### RECORDED DATA

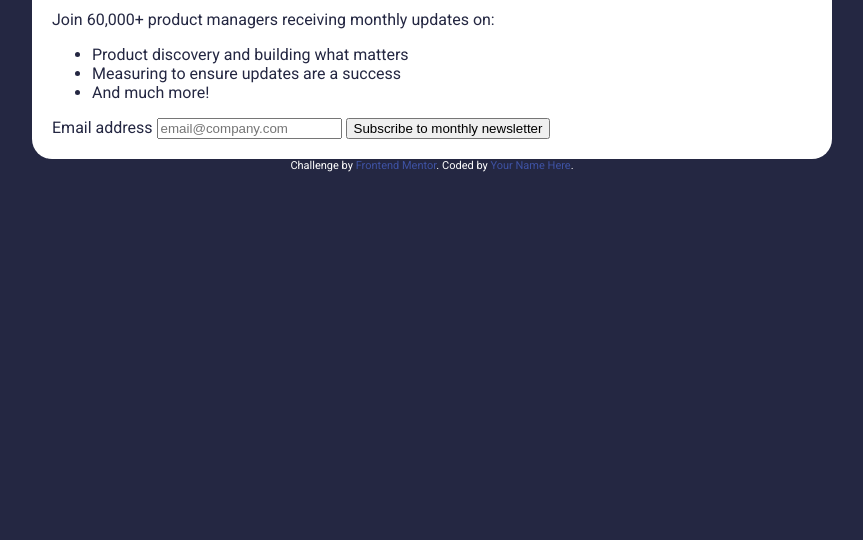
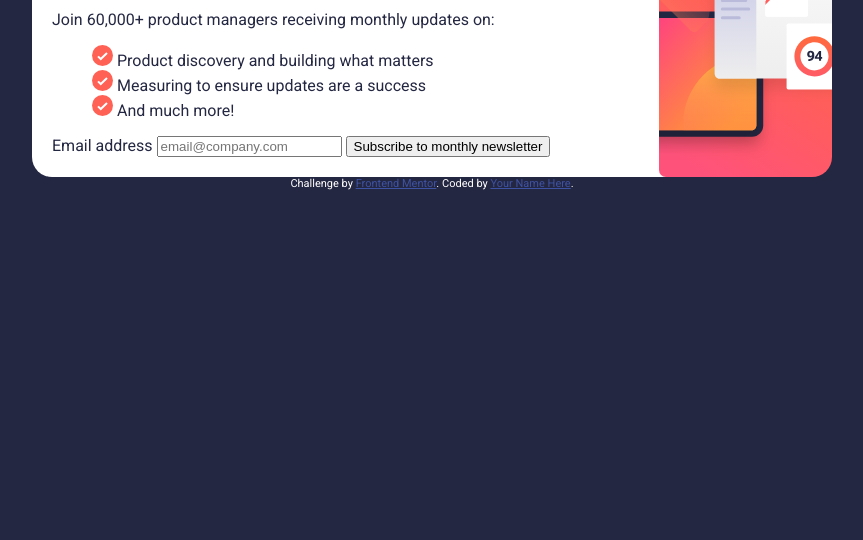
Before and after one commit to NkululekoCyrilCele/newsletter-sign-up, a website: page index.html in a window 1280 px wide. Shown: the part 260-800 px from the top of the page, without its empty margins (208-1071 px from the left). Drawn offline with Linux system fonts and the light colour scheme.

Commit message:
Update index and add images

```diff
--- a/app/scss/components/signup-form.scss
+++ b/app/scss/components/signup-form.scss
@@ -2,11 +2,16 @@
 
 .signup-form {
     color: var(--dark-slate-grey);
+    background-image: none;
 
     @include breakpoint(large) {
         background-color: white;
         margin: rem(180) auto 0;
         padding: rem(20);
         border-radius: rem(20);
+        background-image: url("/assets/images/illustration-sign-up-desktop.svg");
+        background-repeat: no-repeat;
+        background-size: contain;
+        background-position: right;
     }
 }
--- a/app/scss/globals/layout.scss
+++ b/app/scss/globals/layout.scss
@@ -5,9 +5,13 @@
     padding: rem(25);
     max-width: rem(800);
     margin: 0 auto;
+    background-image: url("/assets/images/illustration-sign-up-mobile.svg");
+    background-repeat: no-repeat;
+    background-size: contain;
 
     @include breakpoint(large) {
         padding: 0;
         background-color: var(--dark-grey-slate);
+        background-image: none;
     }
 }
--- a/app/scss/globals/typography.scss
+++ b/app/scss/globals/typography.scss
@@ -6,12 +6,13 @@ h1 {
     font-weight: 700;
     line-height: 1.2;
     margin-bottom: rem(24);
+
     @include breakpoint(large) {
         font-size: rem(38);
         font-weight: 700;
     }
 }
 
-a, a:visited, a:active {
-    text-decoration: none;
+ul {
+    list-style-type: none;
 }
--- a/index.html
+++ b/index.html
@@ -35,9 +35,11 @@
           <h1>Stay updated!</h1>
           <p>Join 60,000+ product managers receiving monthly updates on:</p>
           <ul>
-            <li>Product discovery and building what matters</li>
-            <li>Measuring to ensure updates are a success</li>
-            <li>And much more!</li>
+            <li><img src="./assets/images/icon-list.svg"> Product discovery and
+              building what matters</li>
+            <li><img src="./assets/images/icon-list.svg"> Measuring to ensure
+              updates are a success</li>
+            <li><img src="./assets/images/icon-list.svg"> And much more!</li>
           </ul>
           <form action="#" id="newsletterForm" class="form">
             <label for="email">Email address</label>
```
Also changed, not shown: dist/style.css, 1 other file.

### THE PROBLEM
Within the listing above, find every line containing the string "assets" and return it.

### ANSWER SECTION
+        background-image: url("/assets/images/illustration-sign-up-desktop.svg");
+    background-image: url("/assets/images/illustration-sign-up-mobile.svg");
+            <li><img src="./assets/images/icon-list.svg"> Product discovery and
+            <li><img src="./assets/images/icon-list.svg"> Measuring to ensure
+            <li><img src="./assets/images/icon-list.svg"> And much more!</li>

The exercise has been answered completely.